What to do: What is needed is an exact copy of the lines in the entries below from the one holding "- UI_API.md 갱신" through the one holding "Also changed, not shown: 5 other files.", pictures excluded.

Records shown:
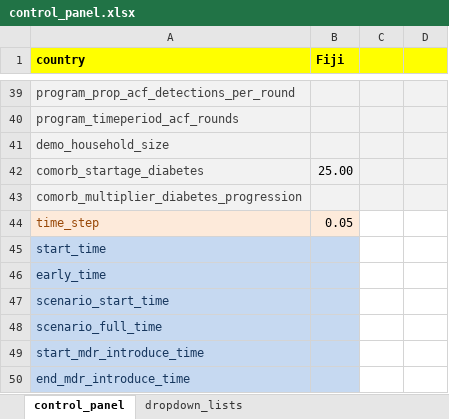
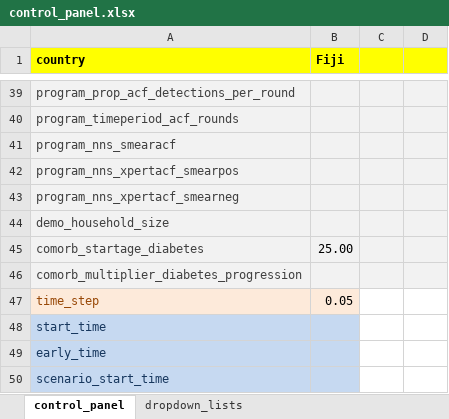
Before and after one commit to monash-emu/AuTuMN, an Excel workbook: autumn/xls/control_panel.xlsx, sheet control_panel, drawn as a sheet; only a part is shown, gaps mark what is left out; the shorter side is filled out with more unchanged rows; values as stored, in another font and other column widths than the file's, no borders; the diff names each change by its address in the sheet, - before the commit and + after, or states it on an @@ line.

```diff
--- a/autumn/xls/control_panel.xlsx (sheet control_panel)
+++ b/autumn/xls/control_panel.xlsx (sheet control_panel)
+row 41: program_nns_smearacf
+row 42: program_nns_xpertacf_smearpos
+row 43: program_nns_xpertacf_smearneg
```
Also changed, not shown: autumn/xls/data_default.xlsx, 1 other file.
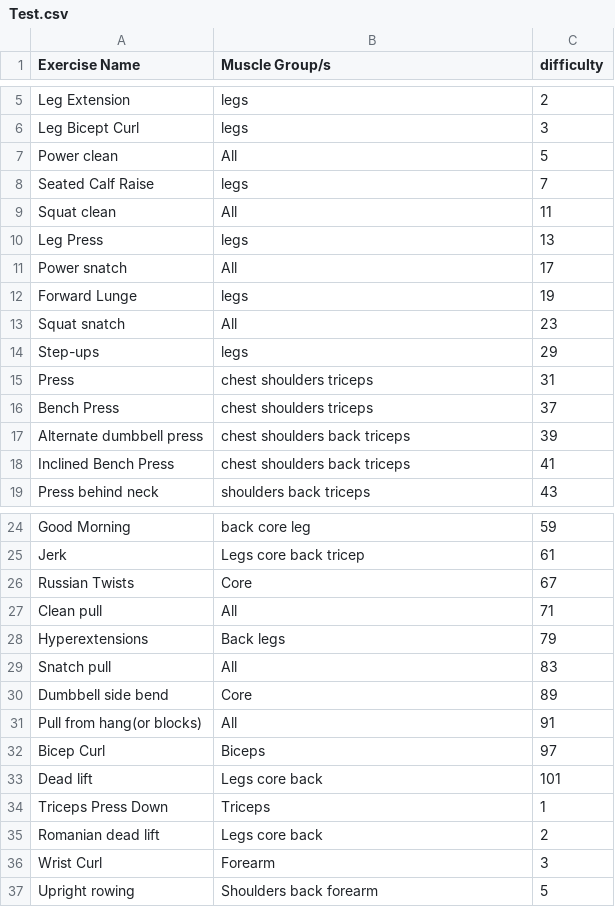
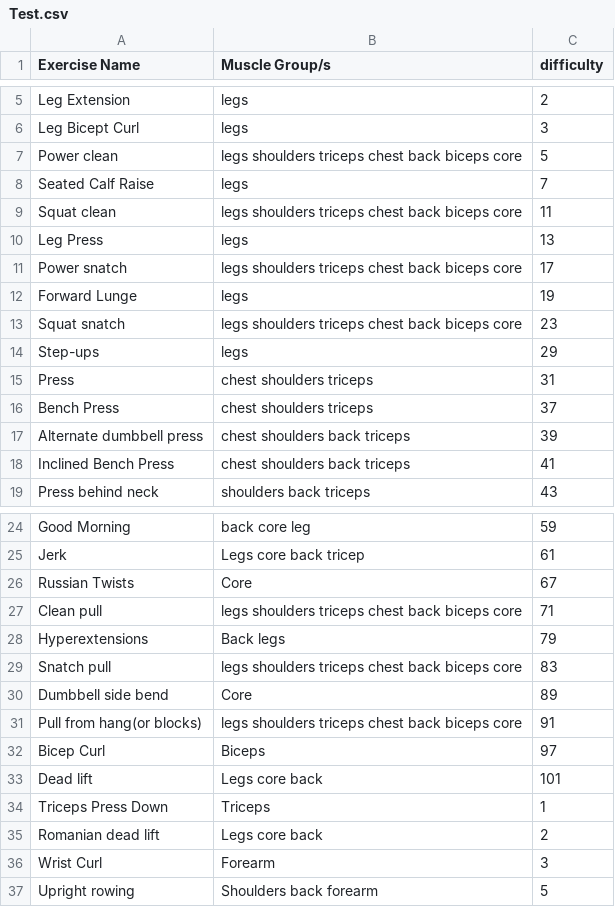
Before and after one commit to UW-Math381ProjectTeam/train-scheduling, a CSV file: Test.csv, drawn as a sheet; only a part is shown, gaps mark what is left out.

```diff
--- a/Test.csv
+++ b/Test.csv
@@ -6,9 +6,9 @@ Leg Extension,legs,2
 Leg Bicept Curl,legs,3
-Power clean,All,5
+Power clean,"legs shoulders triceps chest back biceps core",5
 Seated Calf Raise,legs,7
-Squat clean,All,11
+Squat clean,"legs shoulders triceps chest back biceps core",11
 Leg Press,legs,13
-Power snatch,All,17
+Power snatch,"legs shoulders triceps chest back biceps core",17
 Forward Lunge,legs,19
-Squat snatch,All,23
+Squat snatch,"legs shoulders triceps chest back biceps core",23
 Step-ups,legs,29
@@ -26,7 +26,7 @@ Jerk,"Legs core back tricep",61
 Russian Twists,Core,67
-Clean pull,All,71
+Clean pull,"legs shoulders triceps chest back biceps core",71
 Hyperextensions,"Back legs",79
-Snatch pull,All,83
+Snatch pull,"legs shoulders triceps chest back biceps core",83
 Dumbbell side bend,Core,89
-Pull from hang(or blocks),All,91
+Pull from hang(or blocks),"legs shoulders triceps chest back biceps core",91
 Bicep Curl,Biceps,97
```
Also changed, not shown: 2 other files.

* * *

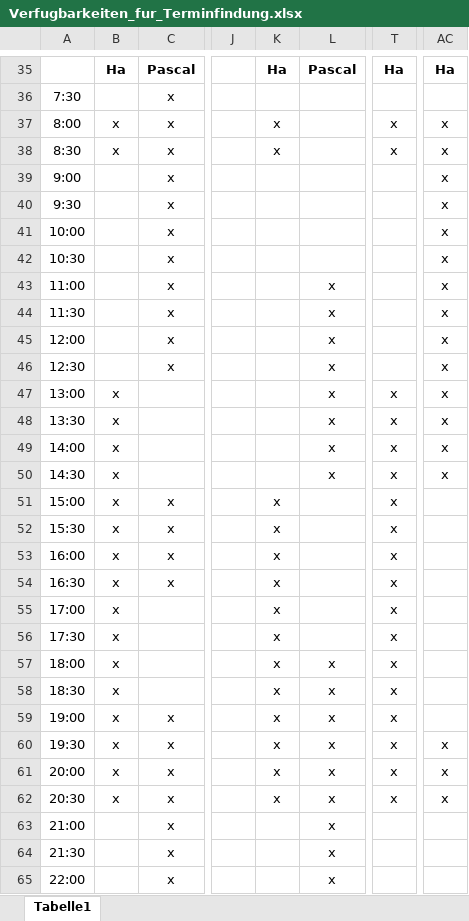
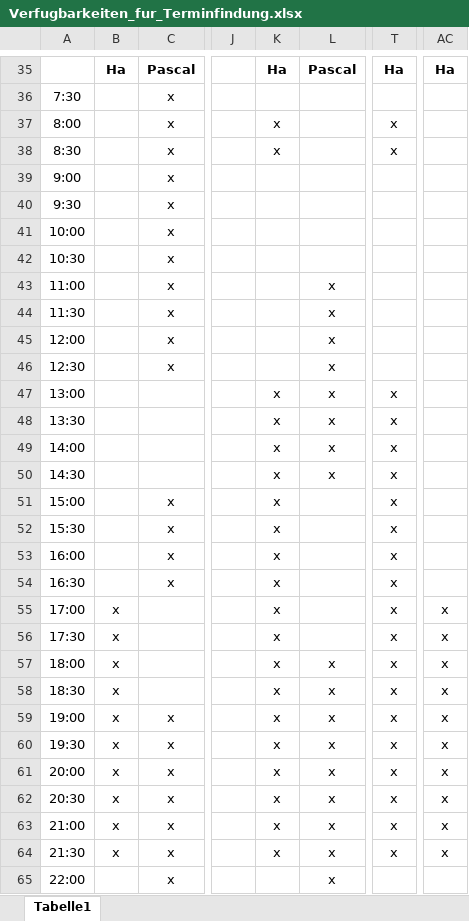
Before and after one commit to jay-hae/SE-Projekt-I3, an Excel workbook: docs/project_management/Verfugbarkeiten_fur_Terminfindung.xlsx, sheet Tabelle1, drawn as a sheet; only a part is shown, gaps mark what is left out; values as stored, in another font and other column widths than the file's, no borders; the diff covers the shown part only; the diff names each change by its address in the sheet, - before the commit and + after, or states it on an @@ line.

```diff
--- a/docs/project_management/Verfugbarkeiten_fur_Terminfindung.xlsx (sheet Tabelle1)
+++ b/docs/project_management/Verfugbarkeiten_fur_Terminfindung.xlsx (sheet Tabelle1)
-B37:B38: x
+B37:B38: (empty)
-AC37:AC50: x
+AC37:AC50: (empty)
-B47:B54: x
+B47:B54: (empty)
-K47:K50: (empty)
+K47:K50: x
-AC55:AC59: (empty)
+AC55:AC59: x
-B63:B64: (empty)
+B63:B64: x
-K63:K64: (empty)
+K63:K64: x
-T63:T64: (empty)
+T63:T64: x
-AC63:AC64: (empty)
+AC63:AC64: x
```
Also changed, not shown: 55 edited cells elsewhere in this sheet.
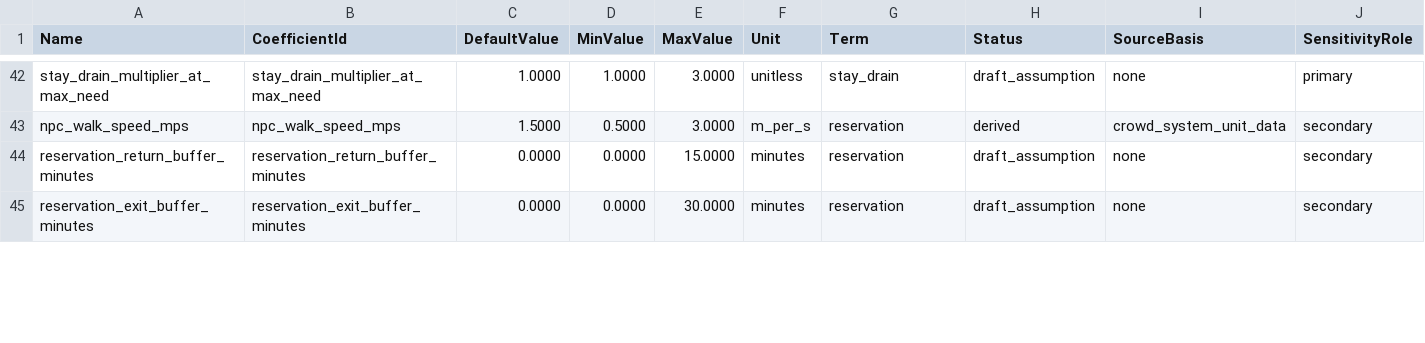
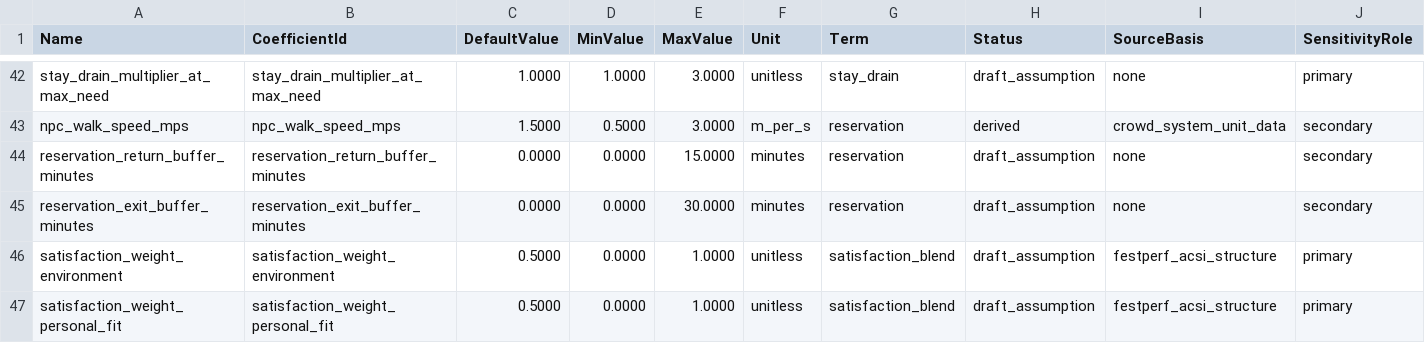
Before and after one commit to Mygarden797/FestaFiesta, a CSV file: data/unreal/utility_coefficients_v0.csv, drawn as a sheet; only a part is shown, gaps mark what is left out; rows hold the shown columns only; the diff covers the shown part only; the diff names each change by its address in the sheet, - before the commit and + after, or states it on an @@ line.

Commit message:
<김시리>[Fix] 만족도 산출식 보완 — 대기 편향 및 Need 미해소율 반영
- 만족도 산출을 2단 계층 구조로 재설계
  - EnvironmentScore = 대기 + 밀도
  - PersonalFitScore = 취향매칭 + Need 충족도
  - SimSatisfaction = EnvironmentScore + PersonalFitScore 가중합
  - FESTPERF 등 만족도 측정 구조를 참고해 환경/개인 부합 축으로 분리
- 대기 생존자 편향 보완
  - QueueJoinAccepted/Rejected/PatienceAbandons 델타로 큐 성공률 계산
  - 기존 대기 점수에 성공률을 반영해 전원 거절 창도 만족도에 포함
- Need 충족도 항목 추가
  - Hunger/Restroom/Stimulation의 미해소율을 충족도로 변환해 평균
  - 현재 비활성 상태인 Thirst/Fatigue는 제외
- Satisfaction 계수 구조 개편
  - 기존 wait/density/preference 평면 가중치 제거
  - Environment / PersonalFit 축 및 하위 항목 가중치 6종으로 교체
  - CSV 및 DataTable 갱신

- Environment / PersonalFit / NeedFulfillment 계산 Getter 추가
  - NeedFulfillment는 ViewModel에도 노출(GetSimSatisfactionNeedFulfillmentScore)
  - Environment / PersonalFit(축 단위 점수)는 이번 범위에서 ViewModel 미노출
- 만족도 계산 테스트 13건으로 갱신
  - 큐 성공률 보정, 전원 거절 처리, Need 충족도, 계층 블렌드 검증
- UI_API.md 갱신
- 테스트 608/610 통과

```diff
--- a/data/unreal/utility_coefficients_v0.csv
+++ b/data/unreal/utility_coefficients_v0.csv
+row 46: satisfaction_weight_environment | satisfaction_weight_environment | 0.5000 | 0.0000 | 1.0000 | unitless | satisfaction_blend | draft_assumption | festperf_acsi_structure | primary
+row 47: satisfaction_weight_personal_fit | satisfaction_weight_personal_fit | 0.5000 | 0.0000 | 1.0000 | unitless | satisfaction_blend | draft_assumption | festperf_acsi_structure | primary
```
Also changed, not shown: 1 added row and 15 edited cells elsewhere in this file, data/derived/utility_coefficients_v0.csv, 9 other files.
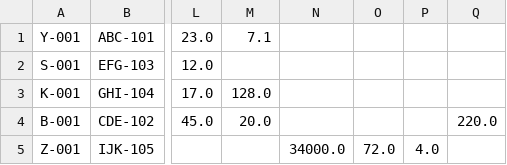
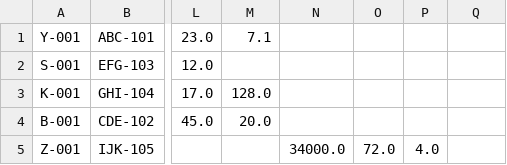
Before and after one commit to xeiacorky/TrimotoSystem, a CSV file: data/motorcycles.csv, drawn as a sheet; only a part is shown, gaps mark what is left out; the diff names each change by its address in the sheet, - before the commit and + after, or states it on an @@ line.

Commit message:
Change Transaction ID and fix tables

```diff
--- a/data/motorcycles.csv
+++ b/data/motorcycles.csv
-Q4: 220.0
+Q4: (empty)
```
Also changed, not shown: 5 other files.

---

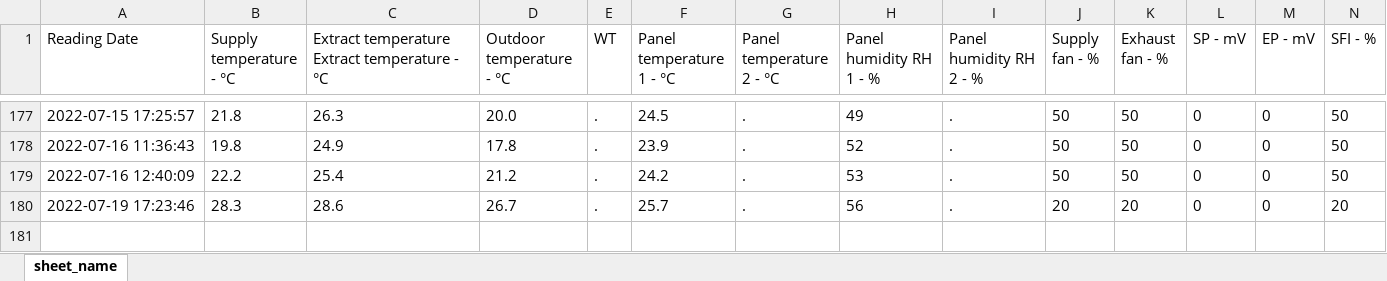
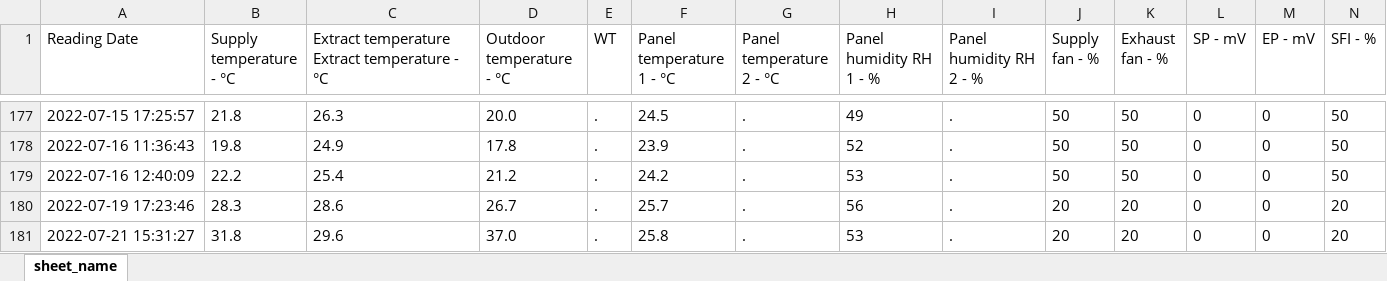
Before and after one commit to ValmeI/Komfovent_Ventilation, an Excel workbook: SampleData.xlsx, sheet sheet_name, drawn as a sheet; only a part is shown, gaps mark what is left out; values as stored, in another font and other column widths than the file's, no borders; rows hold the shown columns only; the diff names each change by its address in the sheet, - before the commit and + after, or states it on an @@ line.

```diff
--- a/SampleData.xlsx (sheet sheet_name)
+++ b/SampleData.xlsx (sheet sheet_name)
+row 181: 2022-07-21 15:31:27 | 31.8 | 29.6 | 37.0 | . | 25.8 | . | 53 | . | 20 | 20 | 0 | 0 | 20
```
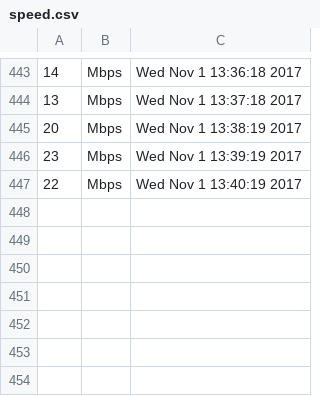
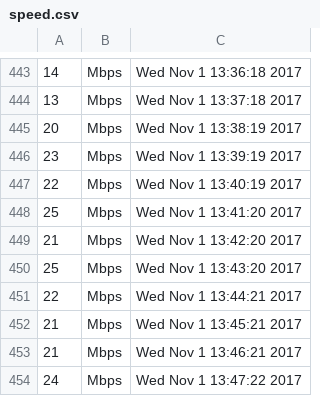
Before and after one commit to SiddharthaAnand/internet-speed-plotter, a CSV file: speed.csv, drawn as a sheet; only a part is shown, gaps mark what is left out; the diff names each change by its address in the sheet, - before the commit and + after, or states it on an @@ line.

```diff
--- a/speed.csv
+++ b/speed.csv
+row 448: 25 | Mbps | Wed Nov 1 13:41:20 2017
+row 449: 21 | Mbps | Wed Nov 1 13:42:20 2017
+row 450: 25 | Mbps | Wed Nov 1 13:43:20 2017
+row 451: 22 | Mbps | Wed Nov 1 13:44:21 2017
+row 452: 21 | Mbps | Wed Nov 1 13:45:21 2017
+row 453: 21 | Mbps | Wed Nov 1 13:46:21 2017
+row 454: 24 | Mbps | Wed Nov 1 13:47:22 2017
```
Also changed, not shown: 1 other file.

Exercise answer:
- UI_API.md 갱신
- 테스트 608/610 통과

```diff
--- a/data/unreal/utility_coefficients_v0.csv
+++ b/data/unreal/utility_coefficients_v0.csv
+row 46: satisfaction_weight_environment | satisfaction_weight_environment | 0.5000 | 0.0000 | 1.0000 | unitless | satisfaction_blend | draft_assumption | festperf_acsi_structure | primary
+row 47: satisfaction_weight_personal_fit | satisfaction_weight_personal_fit | 0.5000 | 0.0000 | 1.0000 | unitless | satisfaction_blend | draft_assumption | festperf_acsi_structure | primary
```
Also changed, not shown: 1 added row and 15 edited cells elsewhere in this file, data/derived/utility_coefficients_v0.csv, 9 other files.
Before and after one commit to xeiacorky/TrimotoSystem, a CSV file: data/motorcycles.csv, drawn as a sheet; only a part is shown, gaps mark what is left out; the diff names each change by its address in the sheet, - before the commit and + after, or states it on an @@ line.

Commit message:
Change Transaction ID and fix tables

```diff
--- a/data/motorcycles.csv
+++ b/data/motorcycles.csv
-Q4: 220.0
+Q4: (empty)
```
Also changed, not shown: 5 other files.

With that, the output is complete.